## The Starting Point: The Need for a Measurement

Are you more comfortable working with qualitative data than quantitative data? If so, you’re like most UX people—including me. Once we’ve seen three or four test participants in a row fail for the same reason, we just want to get on with fixing the problem.

But sooner or later, we’ll have to tangle with some quantitative data. Let’s say, for example, that we have this goal for a new product: *On average, we want users to be able to do a key task within 60 seconds.* We’ve fixed all the show-stoppers and tested with eight participants—all of whom can do the task. Yay! But have we met the goal? Assuming we remembered to record the time it took each participant to complete the task, we might have data that looks like this:

Participant |
Time to Complete Task (in seconds) |
---|---|

A |
40 |

B |
75 |

C |
98 |

D |
40 |

E |
84 |

F |
10 |

F |
33 |

H |
52 |

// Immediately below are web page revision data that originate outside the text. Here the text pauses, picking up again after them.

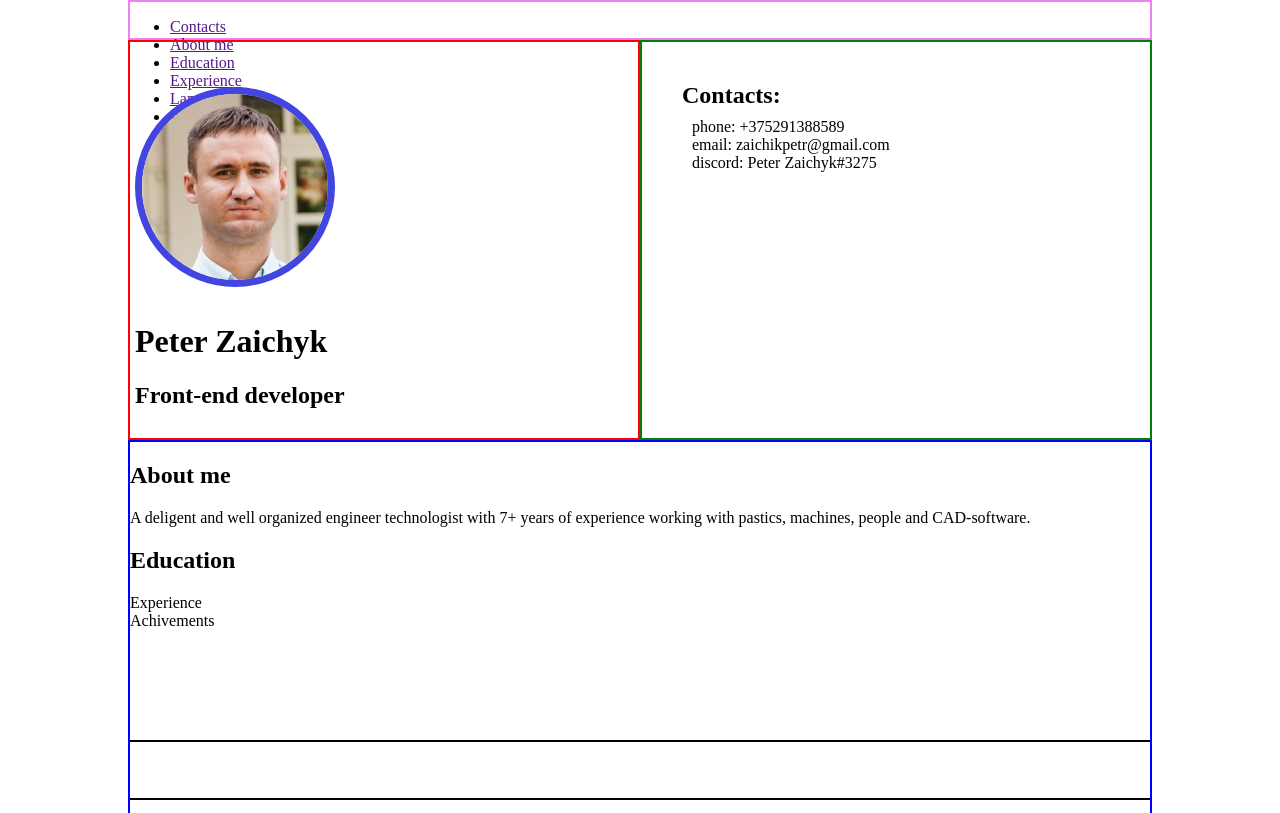
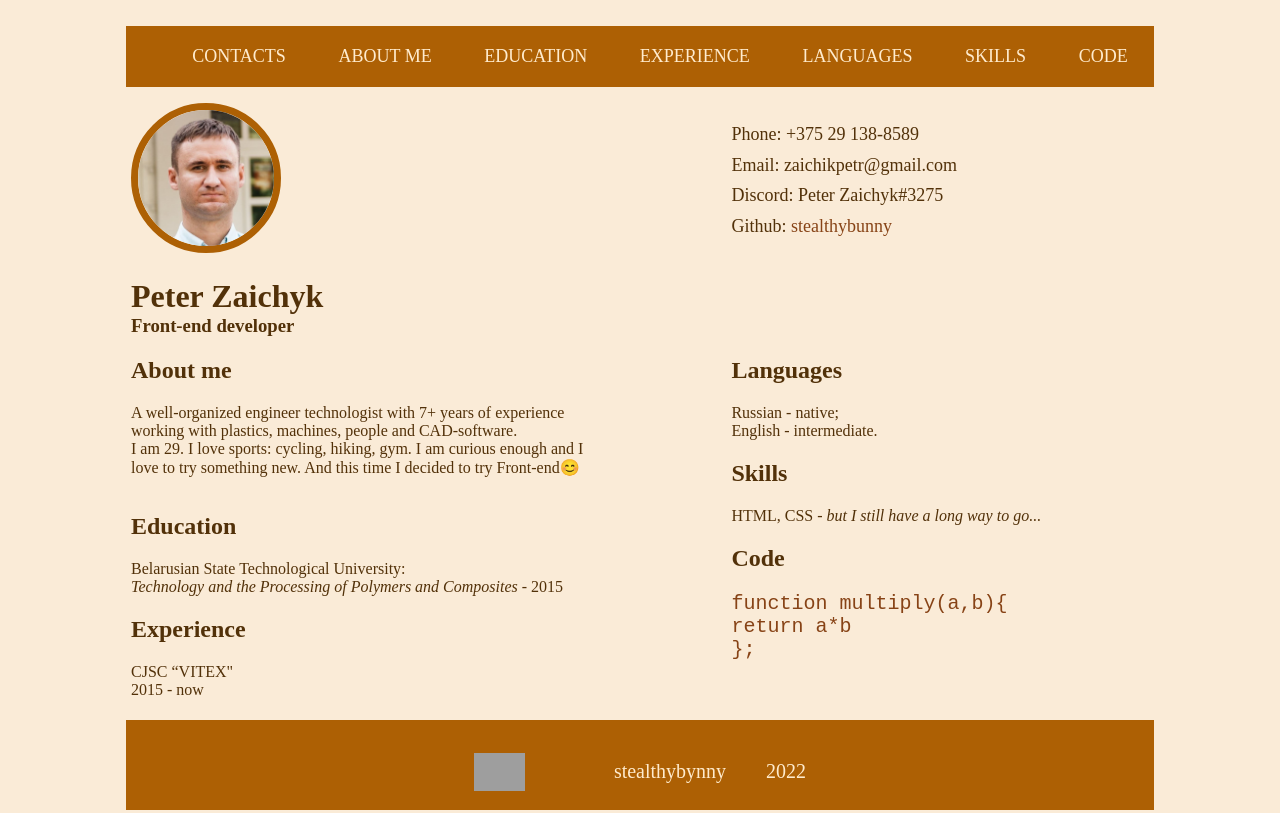
Before and after one commit to stealthybunny/rsschool-cv, a plain HTML site: page index.html in a window 1280 px wide. Shown: the top 813 px of the page. Drawn offline with Linux system fonts and the light colour scheme; grey boxes are pictures that could not be loaded.

Commit message:
fix:changes in html and css

```diff
--- a/index.html
+++ b/index.html
@@ -4,56 +4,88 @@
     <meta charset="UTF-8">
     <meta http-equiv="X-UA-Compatible" content="IE=edge">
     <meta name="viewport" content="width=device-width, initial-scale=1.0">
-    <title>CV Peter Zaichyk</title>
+    <title>Maket</title>
     <link rel="stylesheet" href="style.css">
 </head>
-<body class="body">
-    <div class="wrapper">
+<body>
+    <div class="container">
         <header class="header">
             <nav class="nav">
                 <ul class="nav-list">
-                <li><a href="">Contacts</a></li>
-                <li><a href="">About me</a></li>
-                <li><a href="">Education</a></li>
-                <li><a href="">Experience</a></li>
-                <li><a href="">Languages</a></li>
-                <li><a href="">Achivements</a></li>
+                    <li class="nav-item"><a href="#contacts">Contacts</a></li>
+                    <li class="nav-item"><a href="#about_me">About me</a></li>
+                    <li class="nav-item"><a href="#education">Education</a></li>
+                    <li class="nav-item"><a href="#experience">Experience</a></li>
+                    <li class="nav-item"><a href="#languages">Languages</a></li>
+                    <li class="nav-item"><a href="#skills">Skills</a></li>
+                    <li class="nav-item"><a href="#code">Code</a></li>
                 </ul>
             </nav>
-            <div class="header-left">
-            <img class="portrait" src="./assets/img/Photo.jpg" alt="Photo">
-            <div class="name">
+        </header>
+        <main class="main">
+            <div class="left-col">
+                <div class="left-col-top">
+                    <img class="portrait" src="./assets/img/Photo.jpg"  alt="Photo">
                     <h1>Peter Zaichyk</h1>
-                <h2>Front-end developer</h2>
+                    <h3>Front-end developer</h3>
+                    <section id="about_me">
+                        <h2>About me</h2>
+                        <p>A well-organized engineer technologist with 7+ years of experience working with plastics, machines, people and CAD-software.
+                        <br>I am 29. I love sports: cycling, hiking, gym. I am curious enough and I love to try something new. And this time I decided to try Front-end😊
+                        </p>
+                    </section>
+                </div>
+                <div class="left-col-bottom">
+                    <section id="education">
+                        <h2>Education</h2>
+                        <p>Belarusian State Technological University:
+                        <br><em>Technology and the Processing of Polymers and Composites</em> - 2015</p>
+                    </section>
+                    <section id="experience">
+                        <h2>Experience</h2>
+                        <p>CJSC “VITEX"
+                        <br>2015 - now</p>
+                    </section>
                 </div>
             </div>
-            <div class="header-right">
-                <h2 class="contacts-headliner">Contacts:</h2>
-                <ul class="contacts-list">
-                    <li>phone: +375291388589</li>
-                    <li>email: zaichikpetr@gmail.com</li>
-                    <li>discord: Peter Zaichyk#3275</li>
+            <div class="cent-col"></div>
+            <div class="right-col">
+                <div class="right-col-top">
+                    <ul class="contacts-list" id="contacts">
+                        <li class="contact-list-item">Phone: +375 29 138-8589</li>
+                        <li class="contact-list-item">Email: zaichikpetr@gmail.com</li>
+                        <li class="contact-list-item">Discord: Peter Zaichyk#3275</li>
+                        <li class="contact-list-item"><span>Github:</span><a href="https://github.com/stealthybunny" class="contact-list-a" target="_blank"> stealthybunny</a></li>
                     </ul>
                 </div>
-        </header>
-    <main class="main">
-        <div><section>
-            <h2>About me</h2>
-            <p>A deligent and well organized engineer technologist with 7+ years of experience working with pastics, machines, people and CAD-software.</p>
+                <div class="right-col-bottom">
+                    <section id="languages">
+                        <h2>Languages</h2>
+                        <p>Russian - native;<br> English - intermediate.</p>
                     </section>
-        <section>
-            <h2>Education</h2>
-            <p></p>
+                    <section id="skills">
+                        <h2>Skills</h2>
+                        <p>HTML, CSS - <em>but I still have a long way to go...</em></p>
                     </section>
-        <section>Experience</section>
-        <section>Achivements</section>
+                    <section id="code">
+                        <h2>Code</h2>
+                        <pre>
+function multiply(a,b){
+return a*b
+};
+                        </pre>
+                    </section>
                 </div>
+            </div>
+        </main>
+    </div>
+    <footer class="footer">
+        <div class="footer-container">
 
-    </main>
-
+            <a href="https://rs.school/js-stage0/" target="_blank" class="rss-logo"></a>
+            <a href="https://github.com/stealthybunny" target="_blank" class="footer-git">stealthybynny</a>
+            <p class="p2022">2022</p>
         </div>
+    </footer>
 </body>
-<footer class="footer">
-</footer>
-</div>
-</>
+</html>
--- a/style.css
+++ b/style.css
@@ -1,83 +1,120 @@
-* {
+html{
+  scroll-behavior: smooth;
+  background-color: antiquewhite;
+}
+*{
   box-sizing: border-box;
 }
-.body{
-margin: 0px auto;
-width: 1024px;
-display: flex;
-flex-direction: column;
-justify-content: space-between;
-position: relative;
-min-height: 100vh;
-padding: 0;
-
+.nav{
+  background-color: #AD6004;
 }
-
-.header{
-  width: 1024px;
-  height: 40px;
-  border: 2px solid violet;
+.nav-list{
+  list-style: none;
+  display: flex;
+  justify-content: space-around;
 }
-.header-left{
-  width: 512px;
-  height: 400px;
-  border: 2px solid red;
-  position: absolute;
-  top: 40px;
-  left: 0;
+.nav-item{
+  padding: 20px;
 }
-.header-right{
-  width: 512px;
-  height: 400px;
-  border: 2px solid green;
-  position: absolute;
-  top: 40px;
-  left: 512px;
-  flex-grow: 1;
+.nav-list a{
+  text-decoration: none;
+  text-transform: uppercase;
+  color: blanchedalmond;
+  font-size: 18px;
 }
-.main{
-  width: 1024px;
-  height: 1000px;
-  border: 2px solid blue;
-  position: absolute;
-  top: 440px;
-  left: 0;
+main{
+  max-width: 1280px;
+  display: flex;
+  color: #523109;
+}
+.left-col{
+  padding-left: 5px;
+  display: flex;
+  justify-content: flex-start;
+  flex-direction: column;
+  max-width: 45%;
+  max-height: 100%;
+}
+.cent-col{
+  min-width: 10%;
+}
+.right-col{
+  display: flex;
+  justify-content: flex-start;
+  flex-direction: column;
+  max-width: 40%;
+  max-height: 100%;
+}
+.right-col-bottom{
+  padding-left: 40px;
+  padding-top: 80px;
+}
+pre{
+  font-size: 20px;
+  color: #874316;
+}
+.portrait{
+  height: 150px;
+  width: 150px;
+  border: 7px solid #AD6004;
+  border-radius: 50%;
 }
 .footer{
+  background-color: #AD6004;
+  padding: 20px;
+  min-height: 40px;
+  color: blanchedalmond;
+  font-size: 20px;
+  max-height: 90px;
+}
+.footer-container{
   display: flex;
-  width: 1024px;
+  justify-content: center;
+  align-items: center;
+  margin: 0 auto;
+  color: blanchedalmond;
+}
+.rss-logo{
+  padding-left: 20px;
+  width: 100px;
+  height: 38px;
+  background-image: url(https://rs.school/images/rs_school_js.svg);
+  background-size: contain;
+  background-repeat: no-repeat;
+}
+.footer-git{
+  padding-left: 40px;
+  text-decoration: none;
+  color: blanchedalmond;
+  font-size: 20px;
+}
+.p2022{
+  padding-left: 40px;
+  color: blanchedalmond;
+  font-size: 20px;
+}
+body{
+  margin: 10px auto;
+  width: 1028px;
+  display: flex;
+  flex-direction: column;
   justify-content: space-between;
-  height: 60px;
-  border: 2px solid black;
-  align-items: center;
-  flex-direction: column;
-}
-.portrait{
-  display: block;
-  width: 200px;
-  height: 200px;
-  border: 7px solid rgb(66, 69, 224);
-  border-radius: 50%;
-  position: absolute;
-  top: 45px;
-  left: 5px;
-}
-.name{
-  position:absolute;
-  top: 260px;
-  left: 5px;
-}
-.contacts-headliner{
-  position:absolute;
-  top: 20px;
-  left: 40px;
+  min-height: 100vh;
 }
 .contacts-list{
-  position: absolute;
-  top: 60px;
-  left: 10px;
   list-style: none;
 }
-.wrapper{
-  display: flex;
+.contact-list-item{
+  font-size: 18px;
+  line-height: 1.7;
 }
+.contact-list-a{
+  text-decoration: none;
+  color: #874316;
+}
+h1{
+  margin-bottom: 0px;
+}
+h3{
+  margin-top: 0px;
+}
```
Lines whose indentation alone changed are shown as unchanged.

To get the arithmetic average—which statisticians call the *mean*—you add up all the times and divide by the number of participants. Or use the AVERAGE formula in Excel. Either way, the average time for these participants was 54.0 seconds. Figure 1 shows the same data with the average as a straight line in red.

So, can we relax and plan the launch party?

Well, maybe. If our product has only eight users, then we’ve tested with all of them, and yes, we’re done. But what if we’re aiming at everyone? Or, let’s say we’re being more precise, and we’ve defined our target market as follows: *English-speaking Internet users in the US, Canada, and UK.* Would the data from eight test participants be enough to represent the experience of all users?

## True Population Value Compared to Our Sample

Our challenge, therefore, is to work out whether we can consider the average we’ve calculated from our sample as representative of our target audience.

Or to put that into Tullis and Albert’s terms: in this case, our average is the statistic, and we want to use that data to estimate the *true population value*—that is, the average we would get if we got everyone in our target audience to try the task for us.

One way to improve our estimate would be to run more usability tests. So let’s test with eight more participants, giving us the following data:

Participant |
Time to Complete Task (in seconds) |
---|---|

I |
130 |

J |
61 |

K |
5 |

L |
53 |

M |
126 |

N |
58 |

O |
117 |

P |
15 |

Then, we can calculate a new mean.

Oh, dear… For this sample, the arithmetic average comes out to 74.6 seconds, so we’ve blown our target. Perhaps we need to run more tests or do more work on the product design. Or is there a quicker way?

## Arithmetic Averages Have a Bit of Magic: The Central Limit Theorem

Luckily for us, means have a bit of magic: a special mathematical property that may get us out of taking the obvious, but expensive course—running a lot more usability tests.

That bit of magic is the *Central Limit Theorem*, which says: If you take a bunch of samples, then calculate the mean of each sample, most of the sample means cluster close to the true population mean.

Let’s see how this might work for our time-on-task problem. Figure 2 shows data from ten samples: the two we’ve just been discussing, plus eight more. Nine of these samples met the 60-second target, one did not. The data varies about from 10 to 130 seconds, but the means are in a much narrower range.

The chance that any individual mean is way off from the true population mean is quite small. In fact, the Central Limit Theorem also says that means are normally distributed, as in the bell-curve normal distribution shown in Figure 3.

Normal distributions also have very convenient mathematical properties:

- Two things define them:

- where the peak is—that is, the
*mean*, which is also the most likely value - how spread out the values are—which the
*standard deviation*—also known as*sigma*—defines

- where the peak is—that is, the
- The probability of getting any particular value depends on only these two parameters—the mean and the standard deviation.

Figure 4 shows two normal distributions. The one on the left has a smaller mean and standard deviation than the one on the right.